Ever wondered why some people seem to feel less pain than others? The answer could lie in mindfulness, which could be targeted in the development of effective pain therapies, researchers say.
The findings showed that people with higher dispositional mindfulness during painful experience showed greater deactivation in a brain region called the posterior cingulate cortex -- a central neural node of the default mode network.
They also experienced less pain.
Conversely, those with lower mindfulness ratings had greater activation of this part of the brain and also felt more pain.
"Mindfulness is related to being aware of the present moment without too much emotional reaction or judgment," said lead author Fadel Zeidan, Assistant Professor at the Wake Forest Baptist Medical Centre in North Carolina, US.
"We now know that some people are more mindful than others, and those people seemingly feel less pain," Zeidan added.
For the study, published in the journal PAIN, the team analysed nearly 100 healthy volunteers to determine if dispositional mindfulness, an individual's innate or natural level of mindfulness, was associated with lower pain sensitivity and to identify what brain mechanisms were involved.
Then, while undergoing functional magnetic resonance imaging, they were administered painful heat stimulation (120°F).
The default mode network extends from the posterior cingulate cortex to the medial prefrontal cortex of the brain. These two brain regions continuously feed information back and forth. This network is associated with processing feelings of self and mind wandering, Zeidan said.
"Importantly this work shows that we should consider one's level of mindfulness when calculating why and how one feels less or more pain.

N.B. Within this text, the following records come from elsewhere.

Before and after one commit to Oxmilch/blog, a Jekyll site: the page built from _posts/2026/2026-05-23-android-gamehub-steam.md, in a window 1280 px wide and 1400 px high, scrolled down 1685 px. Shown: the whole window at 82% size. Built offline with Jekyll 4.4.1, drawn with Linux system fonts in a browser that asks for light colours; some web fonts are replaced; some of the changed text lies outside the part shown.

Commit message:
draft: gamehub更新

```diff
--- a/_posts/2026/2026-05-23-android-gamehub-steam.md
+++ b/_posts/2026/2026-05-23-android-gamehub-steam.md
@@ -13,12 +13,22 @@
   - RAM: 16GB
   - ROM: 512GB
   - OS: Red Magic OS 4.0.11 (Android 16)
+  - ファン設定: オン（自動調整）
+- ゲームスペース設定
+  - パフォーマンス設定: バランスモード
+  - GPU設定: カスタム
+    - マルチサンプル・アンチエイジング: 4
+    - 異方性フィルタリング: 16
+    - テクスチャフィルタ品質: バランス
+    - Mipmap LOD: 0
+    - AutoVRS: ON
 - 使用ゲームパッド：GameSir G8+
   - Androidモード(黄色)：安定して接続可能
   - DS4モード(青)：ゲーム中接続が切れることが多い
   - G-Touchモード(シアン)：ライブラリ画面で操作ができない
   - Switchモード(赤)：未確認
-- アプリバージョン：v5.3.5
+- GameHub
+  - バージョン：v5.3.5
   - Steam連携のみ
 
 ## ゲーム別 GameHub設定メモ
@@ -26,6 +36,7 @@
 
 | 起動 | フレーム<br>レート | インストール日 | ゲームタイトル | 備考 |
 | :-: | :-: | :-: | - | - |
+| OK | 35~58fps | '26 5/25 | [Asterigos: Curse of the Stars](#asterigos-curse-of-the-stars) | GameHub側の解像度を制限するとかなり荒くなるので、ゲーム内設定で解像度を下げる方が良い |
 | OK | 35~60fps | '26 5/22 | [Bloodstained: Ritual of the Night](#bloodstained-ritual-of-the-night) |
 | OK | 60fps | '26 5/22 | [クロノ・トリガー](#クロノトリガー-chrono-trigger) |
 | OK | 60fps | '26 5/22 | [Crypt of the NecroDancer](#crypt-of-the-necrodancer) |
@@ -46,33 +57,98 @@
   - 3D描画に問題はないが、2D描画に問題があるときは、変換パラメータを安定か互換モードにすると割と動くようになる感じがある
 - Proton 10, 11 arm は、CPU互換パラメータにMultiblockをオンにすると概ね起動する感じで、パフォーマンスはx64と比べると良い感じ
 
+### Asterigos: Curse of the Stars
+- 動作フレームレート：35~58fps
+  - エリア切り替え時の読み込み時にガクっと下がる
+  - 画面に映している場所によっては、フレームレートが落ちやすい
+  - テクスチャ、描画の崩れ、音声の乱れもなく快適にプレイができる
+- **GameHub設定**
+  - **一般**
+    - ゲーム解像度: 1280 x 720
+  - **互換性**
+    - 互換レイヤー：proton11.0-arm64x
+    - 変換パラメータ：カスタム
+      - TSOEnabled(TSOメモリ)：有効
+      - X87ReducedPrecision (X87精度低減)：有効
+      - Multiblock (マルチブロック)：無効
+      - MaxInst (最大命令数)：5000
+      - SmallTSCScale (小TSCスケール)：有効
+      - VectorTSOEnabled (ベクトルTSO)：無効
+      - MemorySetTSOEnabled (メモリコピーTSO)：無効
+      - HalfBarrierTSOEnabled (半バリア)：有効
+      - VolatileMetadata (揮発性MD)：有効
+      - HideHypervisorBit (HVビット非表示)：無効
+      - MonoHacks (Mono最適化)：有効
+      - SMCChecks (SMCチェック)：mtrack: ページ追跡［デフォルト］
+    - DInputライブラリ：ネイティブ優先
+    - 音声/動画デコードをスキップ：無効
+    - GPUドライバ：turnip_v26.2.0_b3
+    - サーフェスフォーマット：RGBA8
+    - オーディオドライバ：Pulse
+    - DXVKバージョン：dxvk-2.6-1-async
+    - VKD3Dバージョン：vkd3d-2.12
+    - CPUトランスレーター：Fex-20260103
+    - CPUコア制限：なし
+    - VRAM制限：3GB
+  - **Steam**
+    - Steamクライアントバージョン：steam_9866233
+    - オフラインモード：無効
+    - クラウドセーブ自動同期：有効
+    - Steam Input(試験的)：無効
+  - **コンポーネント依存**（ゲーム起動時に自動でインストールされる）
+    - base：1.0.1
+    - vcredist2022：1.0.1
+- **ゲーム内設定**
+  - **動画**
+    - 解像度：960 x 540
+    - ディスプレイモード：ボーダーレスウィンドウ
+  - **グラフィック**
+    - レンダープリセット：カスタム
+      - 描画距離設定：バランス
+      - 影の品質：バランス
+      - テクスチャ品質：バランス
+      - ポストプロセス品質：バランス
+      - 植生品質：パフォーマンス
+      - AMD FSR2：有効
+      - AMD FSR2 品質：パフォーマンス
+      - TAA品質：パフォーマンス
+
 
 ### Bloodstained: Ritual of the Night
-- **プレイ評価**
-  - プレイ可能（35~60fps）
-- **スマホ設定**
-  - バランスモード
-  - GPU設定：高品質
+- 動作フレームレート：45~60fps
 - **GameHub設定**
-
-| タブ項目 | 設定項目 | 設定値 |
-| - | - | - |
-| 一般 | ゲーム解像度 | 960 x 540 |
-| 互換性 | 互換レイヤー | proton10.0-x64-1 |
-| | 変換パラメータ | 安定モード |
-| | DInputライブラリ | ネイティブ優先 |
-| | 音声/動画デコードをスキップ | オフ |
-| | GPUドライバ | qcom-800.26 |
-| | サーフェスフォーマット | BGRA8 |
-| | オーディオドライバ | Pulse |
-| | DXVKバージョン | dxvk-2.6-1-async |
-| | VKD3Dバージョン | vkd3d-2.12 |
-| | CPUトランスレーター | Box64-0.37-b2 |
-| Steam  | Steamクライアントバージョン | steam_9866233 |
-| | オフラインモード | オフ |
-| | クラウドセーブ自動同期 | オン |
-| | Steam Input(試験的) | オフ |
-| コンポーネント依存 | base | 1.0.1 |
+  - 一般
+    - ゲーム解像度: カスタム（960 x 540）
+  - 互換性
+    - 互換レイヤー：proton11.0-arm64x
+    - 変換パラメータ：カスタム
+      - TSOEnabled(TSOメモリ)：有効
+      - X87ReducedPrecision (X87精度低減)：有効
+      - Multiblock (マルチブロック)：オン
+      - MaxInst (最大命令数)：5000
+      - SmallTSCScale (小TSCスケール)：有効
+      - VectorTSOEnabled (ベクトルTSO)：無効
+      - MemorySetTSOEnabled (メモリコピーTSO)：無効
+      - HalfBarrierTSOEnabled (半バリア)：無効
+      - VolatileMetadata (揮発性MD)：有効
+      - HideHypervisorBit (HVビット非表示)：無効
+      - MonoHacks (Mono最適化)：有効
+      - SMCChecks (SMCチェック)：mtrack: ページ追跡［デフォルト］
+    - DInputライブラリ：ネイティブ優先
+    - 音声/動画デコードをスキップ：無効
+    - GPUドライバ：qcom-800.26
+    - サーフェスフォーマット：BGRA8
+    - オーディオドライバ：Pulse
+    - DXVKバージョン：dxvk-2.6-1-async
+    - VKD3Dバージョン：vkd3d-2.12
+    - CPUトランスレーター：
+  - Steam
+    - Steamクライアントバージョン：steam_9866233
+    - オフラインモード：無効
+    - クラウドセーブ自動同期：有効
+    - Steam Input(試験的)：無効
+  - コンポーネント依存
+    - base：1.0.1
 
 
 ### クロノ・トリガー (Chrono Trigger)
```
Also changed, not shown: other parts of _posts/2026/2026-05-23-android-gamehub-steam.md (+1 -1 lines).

"Based on our earlier research, we know we can increase mindfulness through relatively short periods of mindfulness meditation training, so this may prove to be an effective way to provide pain relief for the millions of people suffering from chronic pain," Zeidan noted.